- What this task involves
Could you print each entry below verbatim while omitting the pictures?

(Data entries)
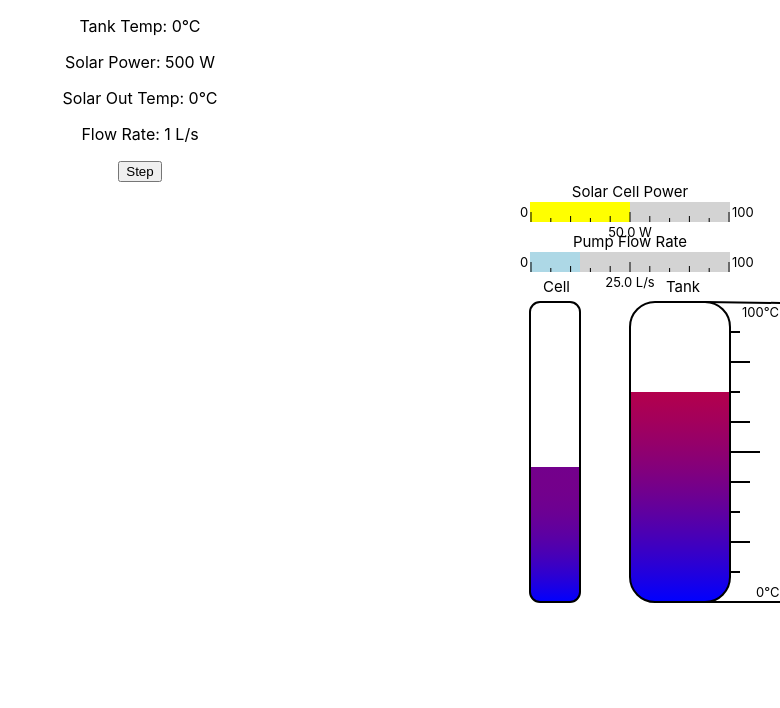
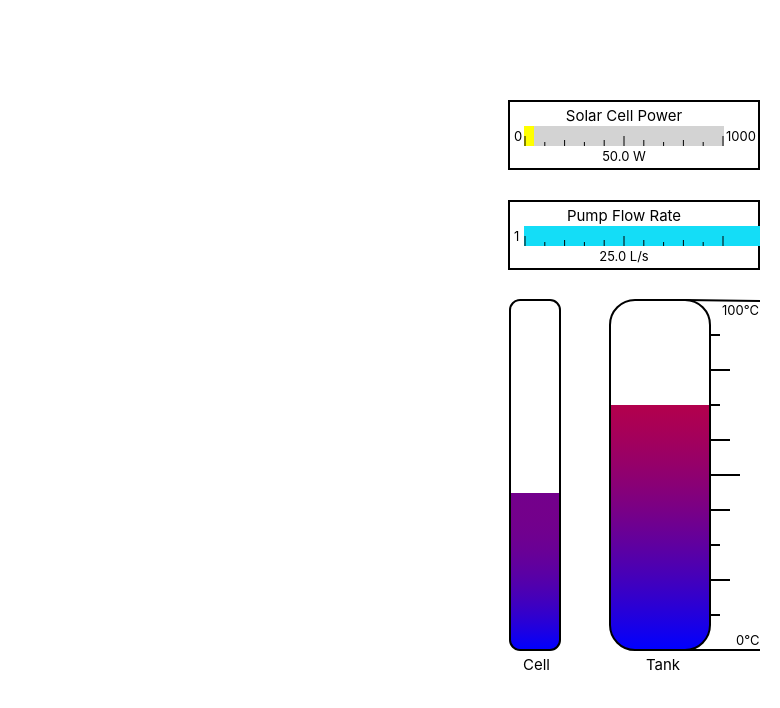
Before and after one commit to NateLanza/pl-exercise, a React (Create React App) app: page / in a window 1280 px wide. Shown: the top 708 px of the page, without its empty margins (500-1280 px from the left). Built offline with nearby package versions, Linux system fonts and the light colour scheme.

Commit message:
Border for control sliders and marginally better positioning

```diff
--- a/src/App.tsx
+++ b/src/App.tsx
@@ -24,16 +24,7 @@ function App() {
 
   return (
     <div className="App">
-      <p>Tank Temp: {systemState.tankTemp}°C</p>
-      <p>Solar Power: {systemState.solarPower} W</p>
-      <p>Solar Out Temp: {systemState.solarOutTemp}°C</p>
-      <p>Flow Rate: {systemState.flowRate} L/s</p>
-      <button onClick={() => {
-        // Advance the system by one second when the button is clicked
-        setSystemState(stepTankSystem(systemState, STEP));
-        setTime(time + STEP);
-      }}>Step</button>
-      <div style={{textAlign: 'right'}}>
+      <div style={{textAlign: 'right', marginTop: '100px', marginRight: '20px'}}>
         <SvgBase />
       </div>
     </div>
--- a/src/components/Slider.tsx
+++ b/src/components/Slider.tsx
@@ -24,6 +24,8 @@ interface SliderProps {
   title: string;
   /** Unit of the slider value */
   unit: string;
+  /** Number of decimal places to display */
+  decimals?: number;
   /** Callback function when the slider value changes */
   onChange: (value: number) => void;
 }
@@ -32,7 +34,7 @@ interface SliderProps {
  * Adjustable SVG slider which can be used to control parameters.
  * @returns
  */
-export const Slider: React.FC<SliderProps> = ({ x, y, value, width, height, min, max, color, title, unit, onChange }) => {
+export const Slider: React.FC<SliderProps> = ({ x, y, value, width, height, min, max, color, title, unit, decimals, onChange }) => {
 
   const slider = useRef<SVGRectElement>(null);
   const sliderParent = useRef<SVGRectElement>(null);
@@ -71,9 +73,27 @@ export const Slider: React.FC<SliderProps> = ({ x, y, value, width, height, min,
   }, [max, min, onChange, width]);
 
   return (
-    <g transform={`translate(${x}, ${y})`}>
+    // Lots of little adjustments to positioning... this could be cleaned up
+    <g transform={`translate(${x - 1}, ${y + 1})`}>
+      <rect
+        x={0}
+        y={0}
+        strokeWidth='2px'
+        fill='white'
+        stroke='black'
+        width={width + 50}
+        height={height + 48}
+      />
+      <g transform="translate(15, 25)">
         <text width={width} textAnchor='middle' x={width / 2} y={-5} fontSize={TITLE_SIZE}>{title}</text>
-      <text width={width} textAnchor='middle' x={width / 2} y={height + 15} fontSize={LABEL_SIZE}>{curValue.toFixed(1)} {unit}</text>
+        <text
+          width={width}
+          textAnchor='middle'
+          x={width / 2}
+          y={height + 15}
+          fontSize={LABEL_SIZE}>
+            {curValue.toFixed(decimals !== undefined ? decimals : 1)} {unit}
+          </text>
         <text x={-10} y={height / 2 + 5} fontSize={LABEL_SIZE}>{min}</text>
         <text x={width + 2} y={height / 2 + 5} fontSize={LABEL_SIZE}>{max}</text>
         <rect
@@ -111,5 +131,6 @@ export const Slider: React.FC<SliderProps> = ({ x, y, value, width, height, min,
           );
         })}
       </g>
+    </g>
   );
 };
--- a/src/components/SvgBase.tsx
+++ b/src/components/SvgBase.tsx
@@ -1,7 +1,7 @@
 import React from 'react';
 import { Thermometer } from './Thermometer';
 import { Slider } from './Slider';
-import { TITLE_SIZE, LABEL_SIZE, THERMOMETER_HEIGHT } from './constants';
+import { TITLE_SIZE, LABEL_SIZE, THERMOMETER_HEIGHT, WATER_COLOR } from './constants';
 
 interface SvgBaseProps {
   // Add your props here
@@ -9,15 +9,15 @@ interface SvgBaseProps {
 
 export const SvgBase: React.FC<SvgBaseProps> = (props) => {
   return (
-    <svg width="300" height="500">
+    <svg width="300" height="600">
+      {/* Control sliders */}
       <g>
-        {/* Control sliders */}
         <Slider
           x={50}
-          y={20}
+          y={0}
           value={50}
           min={0}
-          max={100}
+          max={1000}
           width={200}
           height={20}
           color="yellow"
@@ -29,13 +29,13 @@ export const SvgBase: React.FC<SvgBaseProps> = (props) => {
         />
         <Slider
           x={50}
-          y={70}
+          y={100}
           value={25}
-          min={0}
-          max={100}
+          min={1}
+          max={10}
           width={200}
           height={20}
-          color="lightblue"
+          color={WATER_COLOR}
           title="Pump Flow Rate"
           unit="L/s"
           onChange={(value) => {
@@ -43,13 +43,13 @@ export const SvgBase: React.FC<SvgBaseProps> = (props) => {
           }}
         />
       </g>
-      <g transform="translate(0, 100)">
+      {/* Group for both thermometers */}
+      <g transform="translate(0, 200)">
         {/* Group for solar cell thermometer */}
         <g transform="translate(50, 0)">
-          <text y={10} x={13} fontSize={TITLE_SIZE}>Cell</text>
           <Thermometer
             svgX={0}
-            svgY={20}
+            svgY={0}
             width={50}
             height={THERMOMETER_HEIGHT}
             minTemp={0}
@@ -57,11 +57,11 @@ export const SvgBase: React.FC<SvgBaseProps> = (props) => {
             currentTemp={45}
             borderRadius={10}
           />
+          <text y={THERMOMETER_HEIGHT + 20} x={13} fontSize={TITLE_SIZE}>Cell</text>
         </g>
         {/* Group for tank thermometer and scale */}
         <g transform="translate(150, 0)">
-          <text y={10} x={36} fontSize={TITLE_SIZE}>Tank</text>
-          <g transform="translate(0, 20)">
+          <g transform="translate(0, 0)">
             <Thermometer // For the tank temperature
               svgX={0}
               svgY={0}
@@ -94,6 +94,7 @@ export const SvgBase: React.FC<SvgBaseProps> = (props) => {
                 />
               );
             })}
+            <text y={THERMOMETER_HEIGHT + 20} x={36} fontSize={TITLE_SIZE}>Tank</text>
           </g>
         </g>
       </g>
--- a/src/components/constants.ts
+++ b/src/components/constants.ts
@@ -1,3 +1,4 @@
 export const TITLE_SIZE = 15;
 export const LABEL_SIZE = 13;
-export const THERMOMETER_HEIGHT: number = 300;
+export const THERMOMETER_HEIGHT: number = 350;
+export const WATER_COLOR: string = "#14ddf7";
```
Lines whose indentation alone changed are shown as unchanged.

- Task response
Before and after one commit to NateLanza/pl-exercise, a React (Create React App) app: page / in a window 1280 px wide. Shown: the top 708 px of the page, without its empty margins (500-1280 px from the left). Built offline with nearby package versions, Linux system fonts and the light colour scheme.

Commit message:
Border for control sliders and marginally better positioning

```diff
--- a/src/App.tsx
+++ b/src/App.tsx
@@ -24,16 +24,7 @@ function App() {
 
   return (
     <div className="App">
-      <p>Tank Temp: {systemState.tankTemp}°C</p>
-      <p>Solar Power: {systemState.solarPower} W</p>
-      <p>Solar Out Temp: {systemState.solarOutTemp}°C</p>
-      <p>Flow Rate: {systemState.flowRate} L/s</p>
-      <button onClick={() => {
-        // Advance the system by one second when the button is clicked
-        setSystemState(stepTankSystem(systemState, STEP));
-        setTime(time + STEP);
-      }}>Step</button>
-      <div style={{textAlign: 'right'}}>
+      <div style={{textAlign: 'right', marginTop: '100px', marginRight: '20px'}}>
         <SvgBase />
       </div>
     </div>
--- a/src/components/Slider.tsx
+++ b/src/components/Slider.tsx
@@ -24,6 +24,8 @@ interface SliderProps {
   title: string;
   /** Unit of the slider value */
   unit: string;
+  /** Number of decimal places to display */
+  decimals?: number;
   /** Callback function when the slider value changes */
   onChange: (value: number) => void;
 }
@@ -32,7 +34,7 @@ interface SliderProps {
  * Adjustable SVG slider which can be used to control parameters.
  * @returns
  */
-export const Slider: React.FC<SliderProps> = ({ x, y, value, width, height, min, max, color, title, unit, onChange }) => {
+export const Slider: React.FC<SliderProps> = ({ x, y, value, width, height, min, max, color, title, unit, decimals, onChange }) => {
 
   const slider = useRef<SVGRectElement>(null);
   const sliderParent = useRef<SVGRectElement>(null);
@@ -71,9 +73,27 @@ export const Slider: React.FC<SliderProps> = ({ x, y, value, width, height, min,
   }, [max, min, onChange, width]);
 
   return (
-    <g transform={`translate(${x}, ${y})`}>
+    // Lots of little adjustments to positioning... this could be cleaned up
+    <g transform={`translate(${x - 1}, ${y + 1})`}>
+      <rect
+        x={0}
+        y={0}
+        strokeWidth='2px'
+        fill='white'
+        stroke='black'
+        width={width + 50}
+        height={height + 48}
+      />
+      <g transform="translate(15, 25)">
         <text width={width} textAnchor='middle' x={width / 2} y={-5} fontSize={TITLE_SIZE}>{title}</text>
-      <text width={width} textAnchor='middle' x={width / 2} y={height + 15} fontSize={LABEL_SIZE}>{curValue.toFixed(1)} {unit}</text>
+        <text
+          width={width}
+          textAnchor='middle'
+          x={width / 2}
+          y={height + 15}
+          fontSize={LABEL_SIZE}>
+            {curValue.toFixed(decimals !== undefined ? decimals : 1)} {unit}
+          </text>
         <text x={-10} y={height / 2 + 5} fontSize={LABEL_SIZE}>{min}</text>
         <text x={width + 2} y={height / 2 + 5} fontSize={LABEL_SIZE}>{max}</text>
         <rect
@@ -111,5 +131,6 @@ export const Slider: React.FC<SliderProps> = ({ x, y, value, width, height, min,
           );
         })}
       </g>
+    </g>
   );
 };
--- a/src/components/SvgBase.tsx
+++ b/src/components/SvgBase.tsx
@@ -1,7 +1,7 @@
 import React from 'react';
 import { Thermometer } from './Thermometer';
 import { Slider } from './Slider';
-import { TITLE_SIZE, LABEL_SIZE, THERMOMETER_HEIGHT } from './constants';
+import { TITLE_SIZE, LABEL_SIZE, THERMOMETER_HEIGHT, WATER_COLOR } from './constants';
 
 interface SvgBaseProps {
   // Add your props here
@@ -9,15 +9,15 @@ interface SvgBaseProps {
 
 export const SvgBase: React.FC<SvgBaseProps> = (props) => {
   return (
-    <svg width="300" height="500">
+    <svg width="300" height="600">
+      {/* Control sliders */}
       <g>
-        {/* Control sliders */}
         <Slider
           x={50}
-          y={20}
+          y={0}
           value={50}
           min={0}
-          max={100}
+          max={1000}
           width={200}
           height={20}
           color="yellow"
@@ -29,13 +29,13 @@ export const SvgBase: React.FC<SvgBaseProps> = (props) => {
         />
         <Slider
           x={50}
-          y={70}
+          y={100}
           value={25}
-          min={0}
-          max={100}
+          min={1}
+          max={10}
           width={200}
           height={20}
-          color="lightblue"
+          color={WATER_COLOR}
           title="Pump Flow Rate"
           unit="L/s"
           onChange={(value) => {
@@ -43,13 +43,13 @@ export const SvgBase: React.FC<SvgBaseProps> = (props) => {
           }}
         />
       </g>
-      <g transform="translate(0, 100)">
+      {/* Group for both thermometers */}
+      <g transform="translate(0, 200)">
         {/* Group for solar cell thermometer */}
         <g transform="translate(50, 0)">
-          <text y={10} x={13} fontSize={TITLE_SIZE}>Cell</text>
           <Thermometer
             svgX={0}
-            svgY={20}
+            svgY={0}
             width={50}
             height={THERMOMETER_HEIGHT}
             minTemp={0}
@@ -57,11 +57,11 @@ export const SvgBase: React.FC<SvgBaseProps> = (props) => {
             currentTemp={45}
             borderRadius={10}
           />
+          <text y={THERMOMETER_HEIGHT + 20} x={13} fontSize={TITLE_SIZE}>Cell</text>
         </g>
         {/* Group for tank thermometer and scale */}
         <g transform="translate(150, 0)">
-          <text y={10} x={36} fontSize={TITLE_SIZE}>Tank</text>
-          <g transform="translate(0, 20)">
+          <g transform="translate(0, 0)">
             <Thermometer // For the tank temperature
               svgX={0}
               svgY={0}
@@ -94,6 +94,7 @@ export const SvgBase: React.FC<SvgBaseProps> = (props) => {
                 />
               );
             })}
+            <text y={THERMOMETER_HEIGHT + 20} x={36} fontSize={TITLE_SIZE}>Tank</text>
           </g>
         </g>
       </g>
--- a/src/components/constants.ts
+++ b/src/components/constants.ts
@@ -1,3 +1,4 @@
 export const TITLE_SIZE = 15;
 export const LABEL_SIZE = 13;
-export const THERMOMETER_HEIGHT: number = 300;
+export const THERMOMETER_HEIGHT: number = 350;
+export const WATER_COLOR: string = "#14ddf7";
```
Lines whose indentation alone changed are shown as unchanged.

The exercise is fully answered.